Set at almost 1900 m (6234 feet) above sea level and glacier-fed, one can be certain a dip in Boom Lake would be refreshing. Boom Lake earned its name from a natural log boom that formed on a shallow rock shelf at the lake’s outlet.
For bushwhackers and rock hoppers, views (of the boom and of dominating peaks – Boom, Quadra and Bident) open up if you walk along the shore in either direction from the end of the trail. May entail wet feet.
Keep in Mind:
Early-season hikers may get wet and muddy feet. Wear appropriate day-hiking shoes. Ankle gaitors may help. Bring a water bottle and snack. Quick water stops are important every 20-30 minutes (more often if it is hot), especially if you are not used to higher elevations. You are in the mountains – always carry an extra layer of clothing and rain gear.
Plan your trip
Stay on marked trails
Pack garbage out
Be cautious of wildlife
Be safe, be smart – hike within your limits
CLICK ON A HIKE!
Assumption Of Risk

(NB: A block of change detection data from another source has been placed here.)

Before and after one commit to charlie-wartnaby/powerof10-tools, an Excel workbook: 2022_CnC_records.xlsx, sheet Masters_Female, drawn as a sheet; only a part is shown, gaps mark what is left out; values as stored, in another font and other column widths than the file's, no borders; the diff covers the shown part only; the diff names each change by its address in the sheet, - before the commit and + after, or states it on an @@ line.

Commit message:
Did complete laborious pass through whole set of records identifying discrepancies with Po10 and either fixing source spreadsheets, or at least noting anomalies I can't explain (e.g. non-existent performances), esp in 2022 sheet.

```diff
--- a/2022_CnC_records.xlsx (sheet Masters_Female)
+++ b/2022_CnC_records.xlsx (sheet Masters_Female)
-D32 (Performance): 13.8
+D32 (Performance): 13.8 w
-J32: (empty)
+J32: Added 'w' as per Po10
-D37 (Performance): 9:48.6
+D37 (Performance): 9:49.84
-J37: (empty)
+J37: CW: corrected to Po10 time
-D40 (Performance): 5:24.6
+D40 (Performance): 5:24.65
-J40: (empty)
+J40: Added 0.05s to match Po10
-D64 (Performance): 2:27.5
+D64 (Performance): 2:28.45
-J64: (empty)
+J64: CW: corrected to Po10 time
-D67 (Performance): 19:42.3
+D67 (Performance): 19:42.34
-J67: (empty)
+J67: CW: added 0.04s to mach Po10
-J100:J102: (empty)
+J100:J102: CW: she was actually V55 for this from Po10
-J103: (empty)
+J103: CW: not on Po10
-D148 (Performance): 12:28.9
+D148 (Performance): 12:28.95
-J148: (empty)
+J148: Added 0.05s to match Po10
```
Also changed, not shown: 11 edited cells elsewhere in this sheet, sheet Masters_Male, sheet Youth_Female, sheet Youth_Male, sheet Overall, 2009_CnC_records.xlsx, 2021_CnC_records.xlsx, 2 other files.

Walking and hiking in the Canadian Rocky Mountains is inherent with risk due to a number of constantly changing conditions. These conditions include (but are not limited to) unpredictable weather, rain, flash floods, falling rocks, mudslides, falling trees and more.
Other dangers include (but are not limited to) wild animals such as black and grizzly bears, elk, sheep, goats and insects, all of which can be aggressive.
These hiking descriptions are designed to provide you with a good idea of what the hike will have to offer and some general guidelines about the hike. You are responsible for your own safety and well being while hiking! While these details have been put together through research by local professionals, you may encounter conditions not mentioned in the hike descriptions. Trail heads, signage, parking, etc. are also subject to change as well.
In order to get the most recent conditions and details for any hike you undertake we strongly recommend that you contact Parks Canada at the Banff Information Centre prior to your hike and they will provide you with the most current conditions and hike details for your enjoyment and safety of your hike.
Parks Canada can be found at The Banff Information Centre at 224 Banff Avenue and is open from 9AM to 7PM in the Summer. They can be reached by calling 403.762.1550.